◆ **What you will do**: If a line in the entries contains the string "classDiagApi", include that line in your answer.

◆ **Dataset entries**:

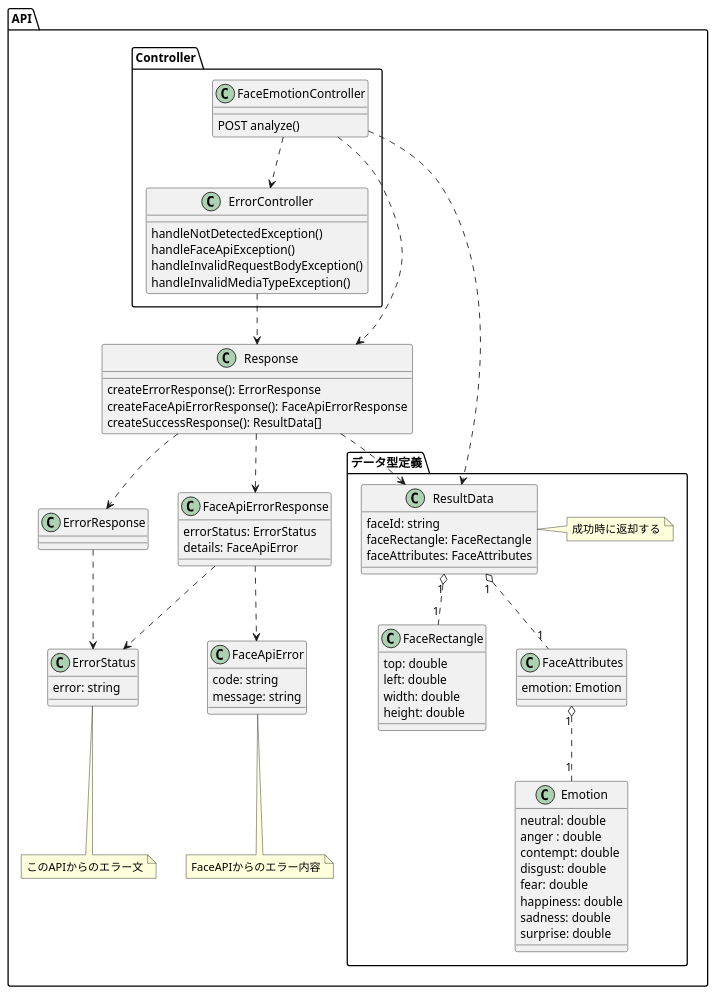
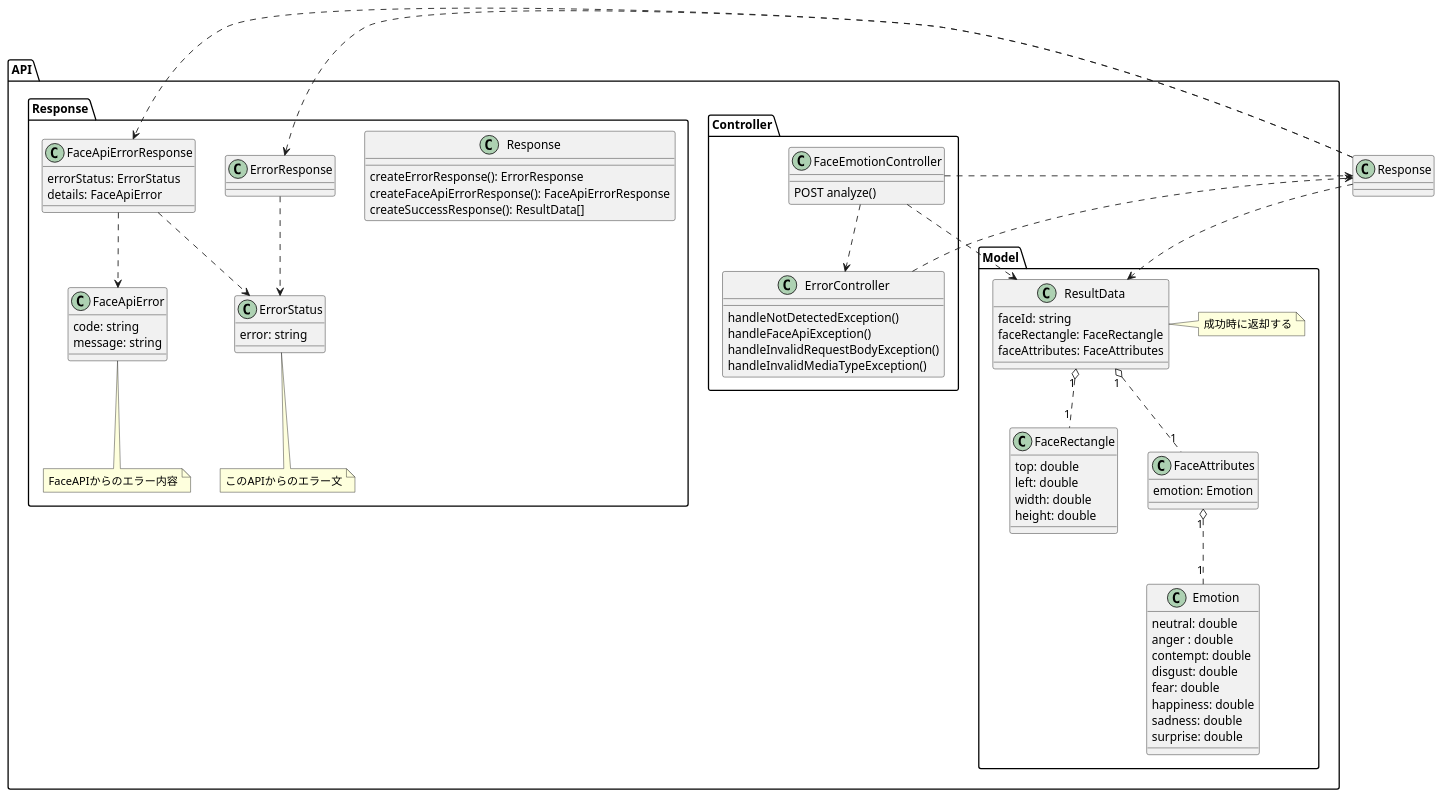
Before and after one commit to nishikawa1114/FaceEmotionSystem: the diagram in doc/uml/classDiagApi.pu, drawn with PlantUML.

Commit message:
クラス図　パッケージResponseを追加

```diff
--- a/doc/uml/classDiagApi.pu
+++ b/doc/uml/classDiagApi.pu
@@ -1,94 +1,96 @@
 @startuml Face Emotion Analyser API
 
 ' サーバーサイド
 package "API" {
 
     package "Controller" {
         class FaceEmotionController {
             POST analyze()
         }
 
         class ErrorController {
             handleNotDetectedException()
             handleFaceApiException()
             handleInvalidRequestBodyException()
             handleInvalidMediaTypeException()
         }
     }
 
+    package "Response" {
+        class Response {
+            createErrorResponse(): ErrorResponse
+            createFaceApiErrorResponse(): FaceApiErrorResponse
+            createSuccessResponse(): ResultData[]
+        }
 
-    Class Response {
-        createErrorResponse(): ErrorResponse
-        createFaceApiErrorResponse(): FaceApiErrorResponse
-        createSuccessResponse(): ResultData[]
+        class ErrorResponse {
+        }
+
+        class ErrorStatus {
+            error: string
+        }
+        note bottom: このAPIからのエラー文
+
+        class FaceApiErrorResponse {
+            errorStatus: ErrorStatus
+            details: FaceApiError
+        }
+
+        class FaceApiError {
+            code: string
+            message: string
+        }
+        note bottom: FaceAPIからのエラー内容
     }
 
-    class ErrorResponse {
-    }
 
-    class ErrorStatus {
-        error: string
-    }
-    note bottom: このAPIからのエラー文
-
-    class FaceApiErrorResponse {
-        errorStatus: ErrorStatus
-        details: FaceApiError
-    }
-
-    class FaceApiError {
-        code: string
-        message: string
-    }
-    note bottom: FaceAPIからのエラー内容
-
-    package "データ型定義" {
+    package "Model" {
         class ResultData {
             faceId: string
             faceRectangle: FaceRectangle
             faceAttributes: FaceAttributes
         }
         note right: 成功時に返却する
 
         class FaceRectangle {
             top: double
             left: double
             width: double
             height: double
         }
 
         class FaceAttributes {
             emotion: Emotion
         }
 
         class Emotion {
             neutral: double
             anger : double
             contempt: double
             disgust: double
             fear: double
             happiness: double
             sadness: double
             surprise: double
         }
     }
 
 }
 
 ResultData "1" o.. "1" FaceRectangle
 ResultData "1" o.. "1" FaceAttributes
 FaceAttributes "1" o.. "1" Emotion
 
 FaceEmotionController ..> ResultData
 FaceEmotionController ..> ErrorController
 
 FaceEmotionController ..> Response
 ErrorController ..> Response
 Response ..> ErrorResponse
 Response ..> FaceApiErrorResponse
 ErrorResponse ..> ErrorStatus
 FaceApiErrorResponse ..> FaceApiError
 FaceApiErrorResponse ..> ErrorStatus
 Response ..> ResultData
 
 @enduml
```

◆ **Exercise solution**:
Before and after one commit to nishikawa1114/FaceEmotionSystem: the diagram in doc/uml/classDiagApi.pu, drawn with PlantUML.
--- a/doc/uml/classDiagApi.pu
+++ b/doc/uml/classDiagApi.pu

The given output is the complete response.